Global gold consumption for 2010 will be higher than 2009 as a result of increasing levels of demand in India and China, sustained global demand for gold investment, together with growth in jewellery and industrial demand, the World Gold Council (WGC) said.
According to the WGC’s Gold Demand Trends report for Q3 2010, demand for gold in the final quarter of 2010 will be driven by the following factors:
nIncreasing demand by the world’s two largest markets, India and China, as rising income levels, high savings rates and strong economic growth continue to push up consumption.

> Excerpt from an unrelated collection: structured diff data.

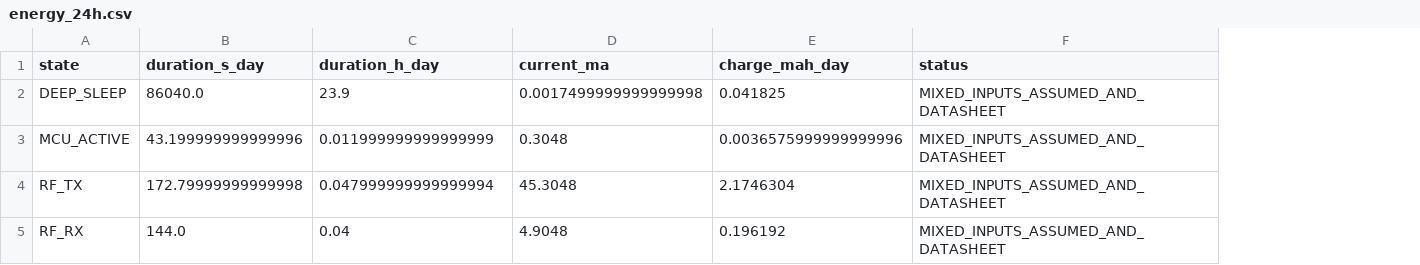
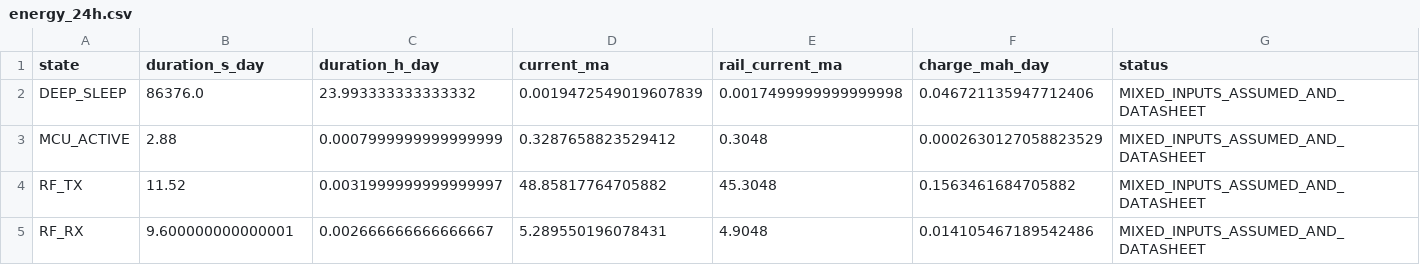
Before and after one commit to GUZZBR1/riose, a CSV file: hardware/spice/results/energy_24h.csv, drawn as a sheet; addresses are those after the commit; the diff names each change by its address in the sheet, - before the commit and + after, or states it on an @@ line.

Commit message:
feat(energy): model candidate battery and rail sweep

```diff
--- a/hardware/spice/results/energy_24h.csv
+++ b/hardware/spice/results/energy_24h.csv
+column E (rail_current_ma), rows 2-5: 0.0017499999999999998 | 0.3048 | 45.3048 | 4.9048
-B2 (duration_s_day): 86040.0
+B2 (duration_s_day): 86376.0
-C2 (duration_h_day): 23.9
+C2 (duration_h_day): 23.993333333333332
-D2 (current_ma): 0.0017499999999999998
+D2 (current_ma): 0.0019472549019607839
-F2 (charge_mah_day): 0.041825
+F2 (charge_mah_day): 0.046721135947712406
-B3 (duration_s_day): 43.199999999999996
+B3 (duration_s_day): 2.88
-C3 (duration_h_day): 0.011999999999999999
+C3 (duration_h_day): 0.0007999999999999999
-D3 (current_ma): 0.3048
+D3 (current_ma): 0.3287658823529412
-F3 (charge_mah_day): 0.0036575999999999996
+F3 (charge_mah_day): 0.0002630127058823529
-B4 (duration_s_day): 172.79999999999998
+B4 (duration_s_day): 11.52
-C4 (duration_h_day): 0.047999999999999994
+C4 (duration_h_day): 0.0031999999999999997
-D4 (current_ma): 45.3048
+D4 (current_ma): 48.85817764705882
-F4 (charge_mah_day): 2.1746304
+F4 (charge_mah_day): 0.1563461684705882
-B5 (duration_s_day): 144.0
+B5 (duration_s_day): 9.600000000000001
-C5 (duration_h_day): 0.04
+C5 (duration_h_day): 0.002666666666666667
-D5 (current_ma): 4.9048
+D5 (current_ma): 5.289550196078431
-F5 (charge_mah_day): 0.196192
+F5 (charge_mah_day): 0.014105467189542486
```
Also changed, not shown: 10 other files.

nGold jewellery demand is likely to exceed that of 2009 due to an anticipated recovery in India, the most significant gold jewellery market, and continuing strength in China. While jewellery demand may face challenges ahead, the latest figures show that demand in key markets has shown resilience in the face of higher prices levels.
nConcern over fiscal imbalances and currency tensions will continue to support investment demand for gold. Aside from the recent additional $600 billion of quantitative easing by the US, the weakening of the US dollar and associated fears of inflation, demand is also likely to be driven by higher gold price expectations, as well as increasing availability and accessibility of gold investment products to retail investors.
nIndustrial demand, which has returned to long-term levels, is expected to remain firm on the back of renewed growth in the electronics industry, due to the majority of semi-conductors being wired by gold.
“Healthy gold demand growth in the third quarter occurred in the context of record international prices, demonstrating how consumers, particularly in India and China, are continuing to appreciate the enduring value of gold. The rediscovery of gold’s properties as both a currency and a monetary asset have been brought into sharp focus.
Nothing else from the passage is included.